-- YOUR ASSIGNMENT --
From the first entry to the last, restate everything word for word and exclude pictures.

-- THE DATA --
========================

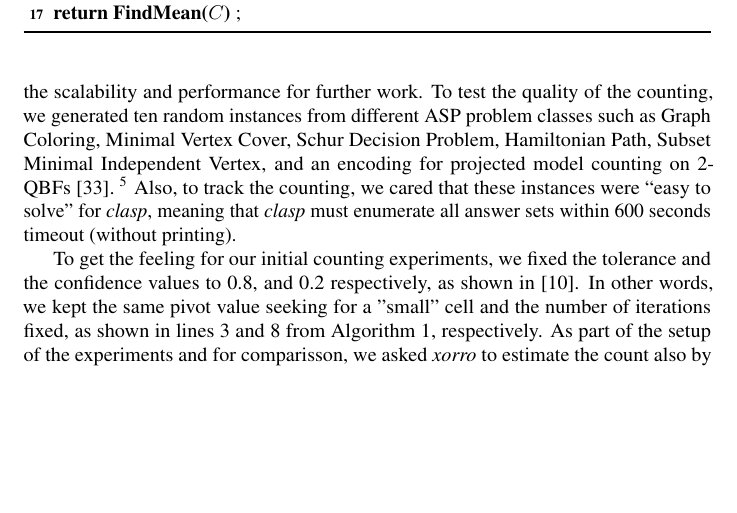
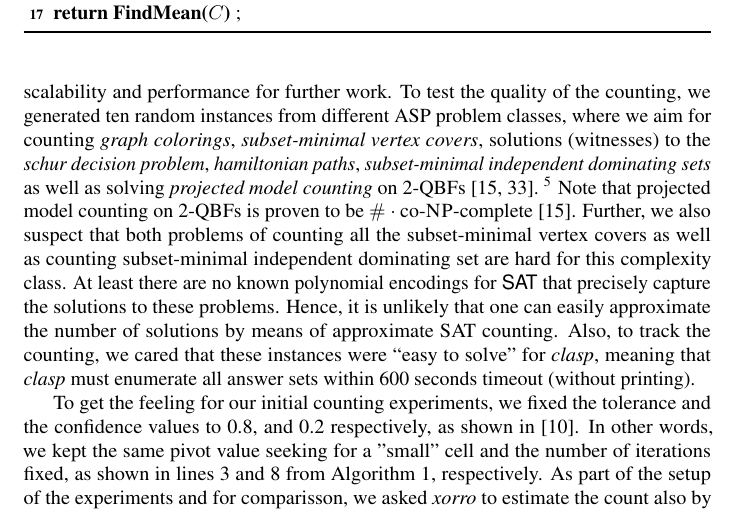
Before and after one commit to flavioeverardo/xampler, a LaTeX paper (paper/NMR-2020/NMR_Workshop_2020.tex, which reads paper/NMR-2020/experiments.tex): part of page 7 of 14, cut so that both start at the same text, the shorter picture padded with empty space. Compiled offline with pdfLaTeX; a LaTeX package or settings file that is missing is left out; a missing bibliography style is replaced by a similar one.

Commit message:
updated complexity

```diff
--- a/paper/NMR-2020/experiments.tex
+++ b/paper/NMR-2020/experiments.tex
@@ -4,7 +4,8 @@ To test the approximate counting in ASP, we extend \xorro{} with the algorithms
 For now, we focus only on the quality of the counting, leaving the scalability and performance for further work.
 %
 To test the quality of the counting,
-we generated ten random instances from different ASP problem classes such as Graph Coloring, Minimal Vertex Cover, Schur Decision Problem, Hamiltonian Path, Subset Minimal Independent Vertex, and an encoding for projected model counting on 2-QBFs~\cite{KleineBuningLettman99}.~\footnote{The encodings and instances can be found in: \url{https://tinyurl.com/approx-asp}}
+we generated ten random instances from different ASP problem classes, where we aim for counting \emph{graph colorings}, \emph{subset-minimal vertex covers}, solutions (witnesses) to the \emph{schur decision problem}, \emph{hamiltonian paths}, \emph{subset-minimal independent dominating sets} as well as solving \emph{projected model counting} on 2-QBFs~\cite{DurandHermannKolaitis05,KleineBuningLettman99}.~\footnote{The encodings and instances can be found in: \url{https://tinyurl.com/approx-asp}}
+Note that projected model counting on 2-QBFs is proven to be $\cntc\coNP$-complete~\cite{DurandHermannKolaitis05}. Further, we also suspect that both problems of counting all the subset-minimal vertex covers as well as counting subset-minimal independent dominating set are hard for this complexity class. At least there are no known polynomial encodings for \SAT that precisely capture the solutions to these problems. Hence, it is unlikely that one can easily approximate the number of solutions by means of approximate SAT counting.
 Also, to track the counting, we cared that these instances were ``easy to solve'' for \clasp{},
 meaning that \clasp{} must enumerate all answer sets within 600 seconds timeout (without printing).
 
```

========================

-- SOLUTION TO THE EXERCISE --
Before and after one commit to flavioeverardo/xampler, a LaTeX paper (paper/NMR-2020/NMR_Workshop_2020.tex, which reads paper/NMR-2020/experiments.tex): part of page 7 of 14, cut so that both start at the same text, the shorter picture padded with empty space. Compiled offline with pdfLaTeX; a LaTeX package or settings file that is missing is left out; a missing bibliography style is replaced by a similar one.

Commit message:
updated complexity

```diff
--- a/paper/NMR-2020/experiments.tex
+++ b/paper/NMR-2020/experiments.tex
@@ -4,7 +4,8 @@ To test the approximate counting in ASP, we extend \xorro{} with the algorithms
 For now, we focus only on the quality of the counting, leaving the scalability and performance for further work.
 %
 To test the quality of the counting,
-we generated ten random instances from different ASP problem classes such as Graph Coloring, Minimal Vertex Cover, Schur Decision Problem, Hamiltonian Path, Subset Minimal Independent Vertex, and an encoding for projected model counting on 2-QBFs~\cite{KleineBuningLettman99}.~\footnote{The encodings and instances can be found in: \url{https://tinyurl.com/approx-asp}}
+we generated ten random instances from different ASP problem classes, where we aim for counting \emph{graph colorings}, \emph{subset-minimal vertex covers}, solutions (witnesses) to the \emph{schur decision problem}, \emph{hamiltonian paths}, \emph{subset-minimal independent dominating sets} as well as solving \emph{projected model counting} on 2-QBFs~\cite{DurandHermannKolaitis05,KleineBuningLettman99}.~\footnote{The encodings and instances can be found in: \url{https://tinyurl.com/approx-asp}}
+Note that projected model counting on 2-QBFs is proven to be $\cntc\coNP$-complete~\cite{DurandHermannKolaitis05}. Further, we also suspect that both problems of counting all the subset-minimal vertex covers as well as counting subset-minimal independent dominating set are hard for this complexity class. At least there are no known polynomial encodings for \SAT that precisely capture the solutions to these problems. Hence, it is unlikely that one can easily approximate the number of solutions by means of approximate SAT counting.
 Also, to track the counting, we cared that these instances were ``easy to solve'' for \clasp{},
 meaning that \clasp{} must enumerate all answer sets within 600 seconds timeout (without printing).
 
```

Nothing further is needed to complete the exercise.